The judges of the court are appointed by the President, with the advice and consent of the Senate. Judges are appointed to the court for life under Article III of the Constitution of the United States. There are twelve judges in active service. When eligible, judges may elect to take senior status, which permits them to continue to serve on the court while handling fewer cases than a judge in active service. Each judge in active service employs a judicial assistant and up to four law clerks, while each judge in senior status employs a judicial assistant and one law clerk.

Title 28 of the United States Code, the Federal Rules of Appellate Procedure and the court's Rules of Practice and Internal Operating Procedures govern procedure in the Federal Circuit. Appeals are heard by panels comprised of three judges who are selected randomly for assignment to the panels. Losing parties may seek review of a decision of the Federal Circuit in the Supreme Court of the United States.
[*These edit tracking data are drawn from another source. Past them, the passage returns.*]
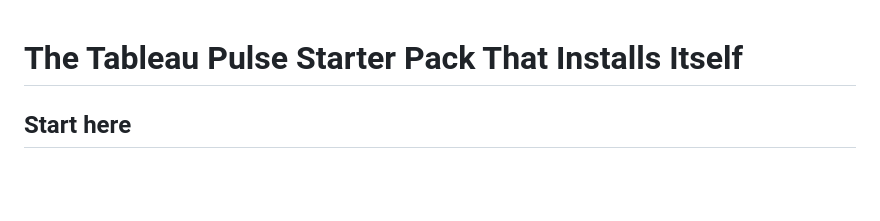
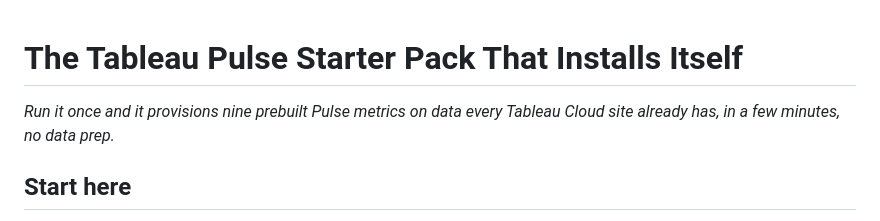
Before and after one commit to arapaport-tableau/tableau-pulse-admin-insights-pack, a Markdown page: docs/blog-post.md, the part around the change. GitHub-like rendering; blank space fills up the shorter version.

```diff
--- a/docs/blog-post.md
+++ b/docs/blog-post.md
@@ -1,4 +1,6 @@
 # The Tableau Pulse Starter Pack That Installs Itself
+
+*Run it once and it provisions nine prebuilt Pulse metrics on data every Tableau Cloud site already has, in a few minutes, no data prep.*
 
 ## Start here
 
```
Also changed, not shown: README.md (+3 -0 lines).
Court sessions generally are held during the first week of each month in Washington, D.C. The court also is authorized to hear cases in other cities throughout the United States to meet the needs of litigants in other parts of the country. The court has sat in many other cities during its existence.

The court's work begins when an appeal is docketed by the Clerk of the Court, and is assigned a docket number. The parties to the cases then prepare and file written briefs setting forth their arguments. Parties also may submit materials such as transcripts of testimony and other relevant parts of the record made in the lower tribunal from which the appeal originated. Once all the briefs have been received, the case may be scheduled for oral argument before the court. Each side usually is allotted between 15 and 30 minutes for argument, depending on the nature of the case. During oral argument, the lawyers for the parties present their arguments and answer questions of the judges concerning the issues presented. If the court determines that oral argument is unnecessary, the case is decided by a panel of judges based on the arguments presented in the briefs. In each appeal, the presiding judge of the panel assigns a member of the panel to prepare the court's opinion. The opinion sets out the decision of the court and the reasons for the decision. If the panel determines that its decision will add significantly to a body of law, it issues a precedential opinion. Decisions that do not add significantly to the body of law are issued as nonprecedential. All opinions are made available to the public, and may be obtained from the court's home page on the Internet, the Federal Reporter 3rd Series, Westlaw® and Lexis®.

The senior staff of the court consists of the Circuit Executive and Clerk of Court, the General Counsel, Senior Staff Attorney, Circuit Librarian, Administrative Services Officer, and Director of Information Technology.